*** Exercise material Section Begins ***

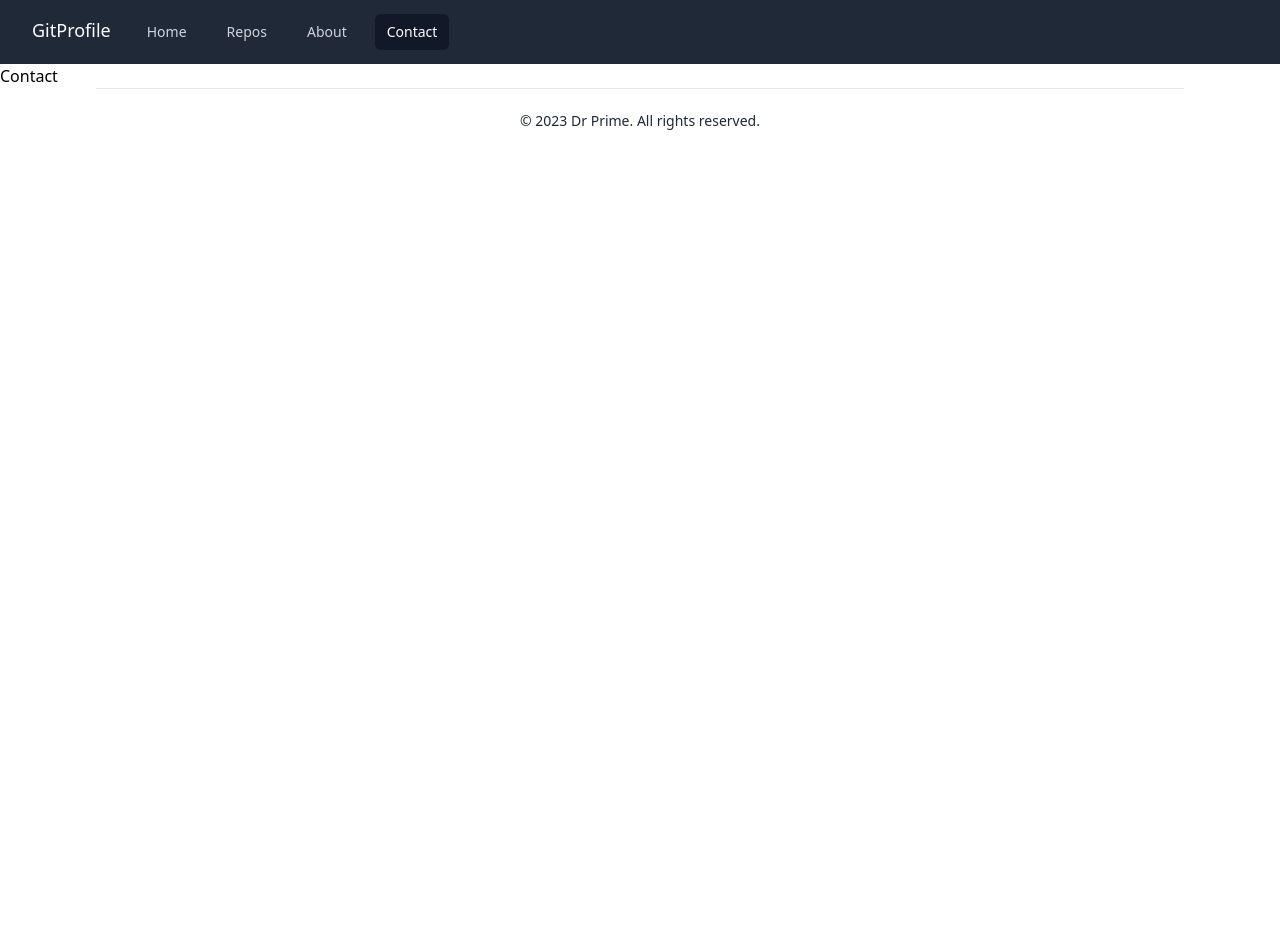
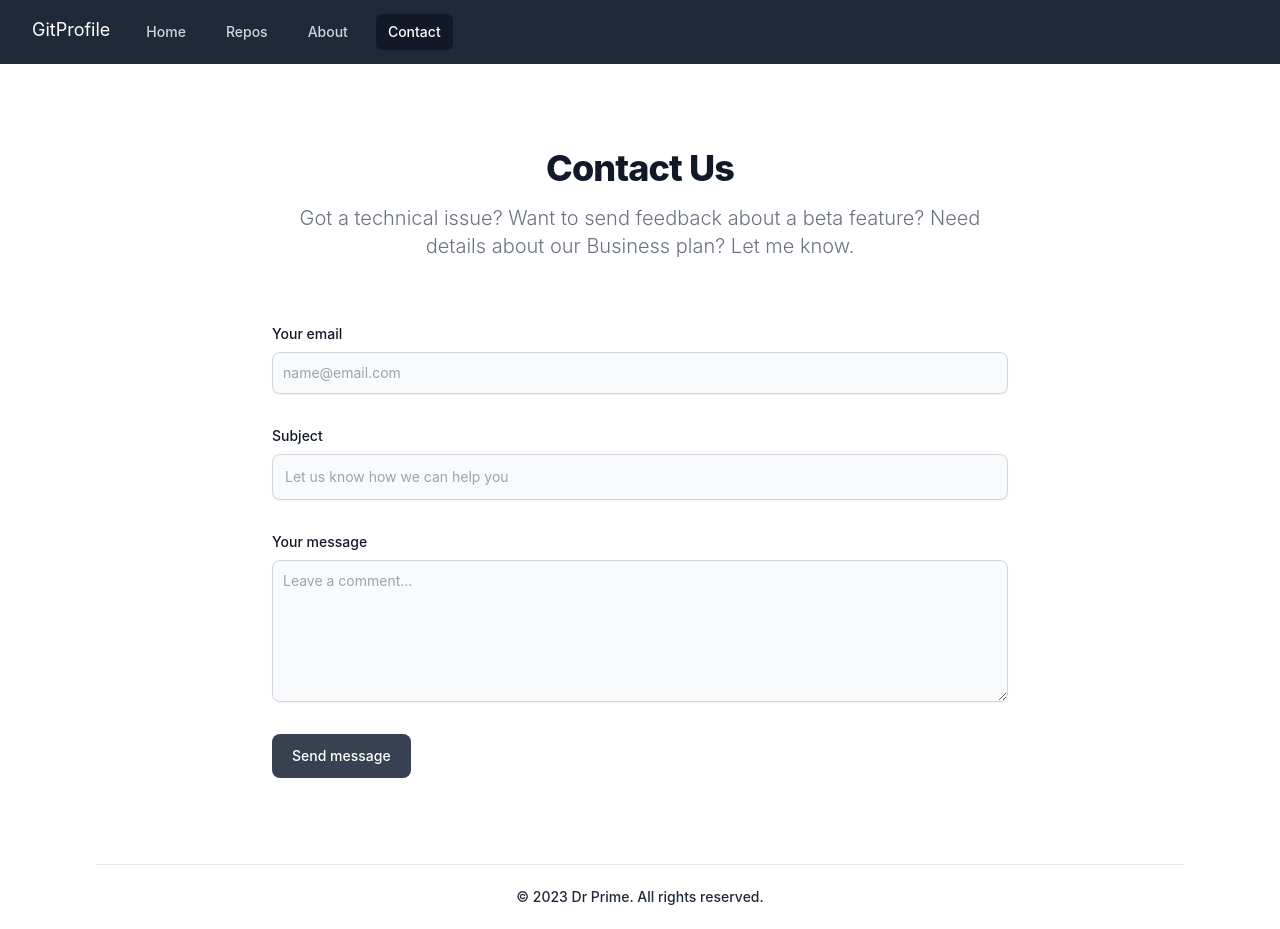
Before and after one commit to DrPrime01/Git-Profile-Vue, a Vue app: page /contact in a window 1280 px wide. Before the commit the page ends 800 px from the top, so only its background shows below. Built offline with nearby package versions, Linux system fonts and the light colour scheme.

Commit message:
Added the about and contact page, changed font-size in profile section

```diff
--- a/src/Pages/AboutPage.vue
+++ b/src/Pages/AboutPage.vue
@@ -1,5 +1,35 @@
 <template>
-    <div>
-
+    <div class="container mx-auto max-w-[1080px] p-5 min-h-screen">
+        <div class="grid grid-cols-1 md:grid-cols-2 h-screen">
+            <div class="max-h-96 md:h-screen">
+                <img class="w-screen h-screen object-cover object-top" :src="image" alt="headshot">
+            </div>
+            <div class="flex bg-gray-100 p-10">
+                <div class="mb-auto mt-auto max-w-lg">
+                    <h1 class="text-3xl uppercase">Gabriel Shoyombo</h1>
+                    <p class="font-semibold mb-5">Frontend Developer</p>
+                    <p class="mb-6">I am a frontend developer and a student of both Software Engineering at AltSchool Africa and
+                        Physiotherapy at the University of Lagos, Nigeria. As a front-end developer, I specialize in web
+                        development and design, creating visually appealing and user-friendly websites. I am passionate
+                        about exploring the intersection of technology and healthcare and finding innovative ways to improve
+                        healthcare outcomes. With a strong work ethic and a desire to make a positive impact, I am dedicated
+                        to achieving my goals and making a difference in my community.</p>
+                    <a href="mailto:gabrielshoyombo2002@gmail.com"
+                        class="bg-black rounded-md py-3 px-7 mt-6 text-white">Email Me</a>
+                </div>
+            </div>
+        </div>
     </div>
 </template>
+
+<script>
+import myOpenAIPics from "@/assets/images/myOpenAIPics.jpeg";
+export default {
+    name: "AboutPage",
+    data() {
+        return {
+            image: myOpenAIPics,
+        }
+    }
+}
+</script>
--- a/src/Pages/ContactPage.vue
+++ b/src/Pages/ContactPage.vue
@@ -1,3 +1,38 @@
 <template>
-    <h1>Contact</h1>
-</template>
+    <div class="max-w-[1080px] mx-auto p-5 min-h-screen">
+        <section class="bg-white dark:bg-gray-900">
+            <div class="py-8 lg:py-16 px-4 mx-auto max-w-screen-md">
+                <h2 class="mb-4 text-4xl tracking-tight font-extrabold text-center text-gray-900 dark:text-white">Contact Us
+                </h2>
+                <p class="mb-8 lg:mb-16 font-light text-center text-gray-500 dark:text-gray-400 sm:text-xl">Got a technical
+                    issue? Want to send feedback about a beta feature? Need details about our Business plan? Let me know.
+                </p>
+                <form action="#" class="space-y-8">
+                    <div>
+                        <label for="email" class="block mb-2 text-sm font-medium text-gray-900 dark:text-gray-300">Your
+                            email</label>
+                        <input type="email" id="email"
+                            class="shadow-sm bg-gray-50 border border-gray-300 text-gray-900 text-sm rounded-lg focus:ring-primary-500 focus:border-primary-500 block w-full p-2.5 dark:bg-gray-700 dark:border-gray-600 dark:placeholder-gray-400 dark:text-white dark:focus:ring-primary-500 dark:focus:border-primary-500 dark:shadow-sm-light"
+                            placeholder="name@email.com" required>
+                    </div>
+                    <div>
+                        <label for="subject"
+                            class="block mb-2 text-sm font-medium text-gray-900 dark:text-gray-300">Subject</label>
+                        <input type="text" id="subject"
+                            class="block p-3 w-full text-sm text-gray-900 bg-gray-50 rounded-lg border border-gray-300 shadow-sm focus:ring-primary-500 focus:border-primary-500 dark:bg-gray-700 dark:border-gray-600 dark:placeholder-gray-400 dark:text-white dark:focus:ring-primary-500 dark:focus:border-primary-500 dark:shadow-sm-light"
+                            placeholder="Let us know how we can help you" required>
+                    </div>
+                    <div class="sm:col-span-2">
+                        <label for="message" class="block mb-2 text-sm font-medium text-gray-900 dark:text-gray-400">Your
+                        message</label>
+                    <textarea id="message" rows="6"
+                        class="block p-2.5 w-full text-sm text-gray-900 bg-gray-50 rounded-lg shadow-sm border border-gray-300 focus:ring-primary-500 focus:border-primary-500 dark:bg-gray-700 dark:border-gray-600 dark:placeholder-gray-400 dark:text-white dark:focus:ring-primary-500 dark:focus:border-primary-500"
+                        placeholder="Leave a comment..."></textarea>
+                </div>
+                <button type="submit"
+                    class="py-3 px-5 text-sm font-medium text-center text-white rounded-lg bg-primary-700 sm:w-fit hover:bg-primary-800 focus:ring-4 focus:outline-none focus:ring-primary-300 dark:bg-primary-600 dark:hover:bg-primary-700 dark:focus:ring-primary-800">Send
+                    message</button>
+            </form>
+        </div>
+    </section>
+</div></template>
--- a/src/components/ProfileSection.vue
+++ b/src/components/ProfileSection.vue
@@ -4,8 +4,8 @@
             <img :src="avatar" alt="profile" class="h-auto w-full"/>
         </div>
         <div class="name">
-            <h2 class="font-2xl font-semibold text-slate-500">{{ name }}</h2>
-            <h3 class="text-slate-400 font-lg font-thin">{{ username }}</h3>
+            <h2 class="font-semibold text-3xl uppercase text-slate-500">{{ name }}</h2>
+            <h3 class="text-slate-400 text-lg font-medium">{{ username }}</h3>
         </div>
         <div class="bio">
             <p>{{ bio }}</p>
--- a/tailwind.config.js
+++ b/tailwind.config.js
@@ -1,12 +1,62 @@
 /** @type {import('tailwindcss').Config} */
 module.exports = {
-  content: ['./public/**/*.html', './src/**/*.{vue,js,ts,jsx,tsx}'],
+  content: ["./public/**/*.html", "./src/**/*.{vue,js,ts,jsx,tsx}"],
   theme: {
     extend: {
       screens: {
-        'xs': '408px',
-      }
+        xs: "408px",
+      },
+      colors: {
+        primary: {
+          50: "#f9fafb",
+          100: "#f3f4f6",
+          200: "#e5e7eb",
+          300: "#d1d5db",
+          400: "#9ca3af",
+          500: "#6b7280",
+          600: "#4b5563",
+          700: "#374151",
+          800: "#1f2937",
+          900: "#111827",
+        },
+      },
+    },
+    fontFamily: {
+      body: [
+        "Inter",
+        "ui-sans-serif",
+        "system-ui",
+        "-apple-system",
+        "system-ui",
+        "Segoe UI",
+        "Roboto",
+        "Helvetica Neue",
+        "Arial",
+        "Noto Sans",
+        "sans-serif",
+        "Apple Color Emoji",
+        "Segoe UI Emoji",
+        "Segoe UI Symbol",
+        "Noto Color Emoji",
+      ],
+      sans: [
+        "Inter",
+        "ui-sans-serif",
+        "system-ui",
+        "-apple-system",
+        "system-ui",
+        "Segoe UI",
+        "Roboto",
+        "Helvetica Neue",
+        "Arial",
+        "Noto Sans",
+        "sans-serif",
+        "Apple Color Emoji",
+        "Segoe UI Emoji",
+        "Segoe UI Symbol",
+        "Noto Color Emoji",
+      ],
     },
   },
   plugins: [],
-}
+};
```
Also changed, not shown: src/assets/images/myOpenAIPics.jpeg (added).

*** Exercise material Section Ends ***

- _Task directions_:
Your answer must be the records above, word for word, with no pictures.

- _Problem solution_:
Before and after one commit to DrPrime01/Git-Profile-Vue, a Vue app: page /contact in a window 1280 px wide. Before the commit the page ends 800 px from the top, so only its background shows below. Built offline with nearby package versions, Linux system fonts and the light colour scheme.

Commit message:
Added the about and contact page, changed font-size in profile section

```diff
--- a/src/Pages/AboutPage.vue
+++ b/src/Pages/AboutPage.vue
@@ -1,5 +1,35 @@
 <template>
-    <div>
-
+    <div class="container mx-auto max-w-[1080px] p-5 min-h-screen">
+        <div class="grid grid-cols-1 md:grid-cols-2 h-screen">
+            <div class="max-h-96 md:h-screen">
+                <img class="w-screen h-screen object-cover object-top" :src="image" alt="headshot">
+            </div>
+            <div class="flex bg-gray-100 p-10">
+                <div class="mb-auto mt-auto max-w-lg">
+                    <h1 class="text-3xl uppercase">Gabriel Shoyombo</h1>
+                    <p class="font-semibold mb-5">Frontend Developer</p>
+                    <p class="mb-6">I am a frontend developer and a student of both Software Engineering at AltSchool Africa and
+                        Physiotherapy at the University of Lagos, Nigeria. As a front-end developer, I specialize in web
+                        development and design, creating visually appealing and user-friendly websites. I am passionate
+                        about exploring the intersection of technology and healthcare and finding innovative ways to improve
+                        healthcare outcomes. With a strong work ethic and a desire to make a positive impact, I am dedicated
+                        to achieving my goals and making a difference in my community.</p>
+                    <a href="mailto:gabrielshoyombo2002@gmail.com"
+                        class="bg-black rounded-md py-3 px-7 mt-6 text-white">Email Me</a>
+                </div>
+            </div>
+        </div>
     </div>
 </template>
+
+<script>
+import myOpenAIPics from "@/assets/images/myOpenAIPics.jpeg";
+export default {
+    name: "AboutPage",
+    data() {
+        return {
+            image: myOpenAIPics,
+        }
+    }
+}
+</script>
--- a/src/Pages/ContactPage.vue
+++ b/src/Pages/ContactPage.vue
@@ -1,3 +1,38 @@
 <template>
-    <h1>Contact</h1>
-</template>
+    <div class="max-w-[1080px] mx-auto p-5 min-h-screen">
+        <section class="bg-white dark:bg-gray-900">
+            <div class="py-8 lg:py-16 px-4 mx-auto max-w-screen-md">
+                <h2 class="mb-4 text-4xl tracking-tight font-extrabold text-center text-gray-900 dark:text-white">Contact Us
+                </h2>
+                <p class="mb-8 lg:mb-16 font-light text-center text-gray-500 dark:text-gray-400 sm:text-xl">Got a technical
+                    issue? Want to send feedback about a beta feature? Need details about our Business plan? Let me know.
+                </p>
+                <form action="#" class="space-y-8">
+                    <div>
+                        <label for="email" class="block mb-2 text-sm font-medium text-gray-900 dark:text-gray-300">Your
+                            email</label>
+                        <input type="email" id="email"
+                            class="shadow-sm bg-gray-50 border border-gray-300 text-gray-900 text-sm rounded-lg focus:ring-primary-500 focus:border-primary-500 block w-full p-2.5 dark:bg-gray-700 dark:border-gray-600 dark:placeholder-gray-400 dark:text-white dark:focus:ring-primary-500 dark:focus:border-primary-500 dark:shadow-sm-light"
+                            placeholder="name@email.com" required>
+                    </div>
+                    <div>
+                        <label for="subject"
+                            class="block mb-2 text-sm font-medium text-gray-900 dark:text-gray-300">Subject</label>
+                        <input type="text" id="subject"
+                            class="block p-3 w-full text-sm text-gray-900 bg-gray-50 rounded-lg border border-gray-300 shadow-sm focus:ring-primary-500 focus:border-primary-500 dark:bg-gray-700 dark:border-gray-600 dark:placeholder-gray-400 dark:text-white dark:focus:ring-primary-500 dark:focus:border-primary-500 dark:shadow-sm-light"
+                            placeholder="Let us know how we can help you" required>
+                    </div>
+                    <div class="sm:col-span-2">
+                        <label for="message" class="block mb-2 text-sm font-medium text-gray-900 dark:text-gray-400">Your
+                        message</label>
+                    <textarea id="message" rows="6"
+                        class="block p-2.5 w-full text-sm text-gray-900 bg-gray-50 rounded-lg shadow-sm border border-gray-300 focus:ring-primary-500 focus:border-primary-500 dark:bg-gray-700 dark:border-gray-600 dark:placeholder-gray-400 dark:text-white dark:focus:ring-primary-500 dark:focus:border-primary-500"
+                        placeholder="Leave a comment..."></textarea>
+                </div>
+                <button type="submit"
+                    class="py-3 px-5 text-sm font-medium text-center text-white rounded-lg bg-primary-700 sm:w-fit hover:bg-primary-800 focus:ring-4 focus:outline-none focus:ring-primary-300 dark:bg-primary-600 dark:hover:bg-primary-700 dark:focus:ring-primary-800">Send
+                    message</button>
+            </form>
+        </div>
+    </section>
+</div></template>
--- a/src/components/ProfileSection.vue
+++ b/src/components/ProfileSection.vue
@@ -4,8 +4,8 @@
             <img :src="avatar" alt="profile" class="h-auto w-full"/>
         </div>
         <div class="name">
-            <h2 class="font-2xl font-semibold text-slate-500">{{ name }}</h2>
-            <h3 class="text-slate-400 font-lg font-thin">{{ username }}</h3>
+            <h2 class="font-semibold text-3xl uppercase text-slate-500">{{ name }}</h2>
+            <h3 class="text-slate-400 text-lg font-medium">{{ username }}</h3>
         </div>
         <div class="bio">
             <p>{{ bio }}</p>
--- a/tailwind.config.js
+++ b/tailwind.config.js
@@ -1,12 +1,62 @@
 /** @type {import('tailwindcss').Config} */
 module.exports = {
-  content: ['./public/**/*.html', './src/**/*.{vue,js,ts,jsx,tsx}'],
+  content: ["./public/**/*.html", "./src/**/*.{vue,js,ts,jsx,tsx}"],
   theme: {
     extend: {
       screens: {
-        'xs': '408px',
-      }
+        xs: "408px",
+      },
+      colors: {
+        primary: {
+          50: "#f9fafb",
+          100: "#f3f4f6",
+          200: "#e5e7eb",
+          300: "#d1d5db",
+          400: "#9ca3af",
+          500: "#6b7280",
+          600: "#4b5563",
+          700: "#374151",
+          800: "#1f2937",
+          900: "#111827",
+        },
+      },
+    },
+    fontFamily: {
+      body: [
+        "Inter",
+        "ui-sans-serif",
+        "system-ui",
+        "-apple-system",
+        "system-ui",
+        "Segoe UI",
+        "Roboto",
+        "Helvetica Neue",
+        "Arial",
+        "Noto Sans",
+        "sans-serif",
+        "Apple Color Emoji",
+        "Segoe UI Emoji",
+        "Segoe UI Symbol",
+        "Noto Color Emoji",
+      ],
+      sans: [
+        "Inter",
+        "ui-sans-serif",
+        "system-ui",
+        "-apple-system",
+        "system-ui",
+        "Segoe UI",
+        "Roboto",
+        "Helvetica Neue",
+        "Arial",
+        "Noto Sans",
+        "sans-serif",
+        "Apple Color Emoji",
+        "Segoe UI Emoji",
+        "Segoe UI Symbol",
+        "Noto Color Emoji",
+      ],
     },
   },
   plugins: [],
-}
+};
```
Also changed, not shown: src/assets/images/myOpenAIPics.jpeg (added).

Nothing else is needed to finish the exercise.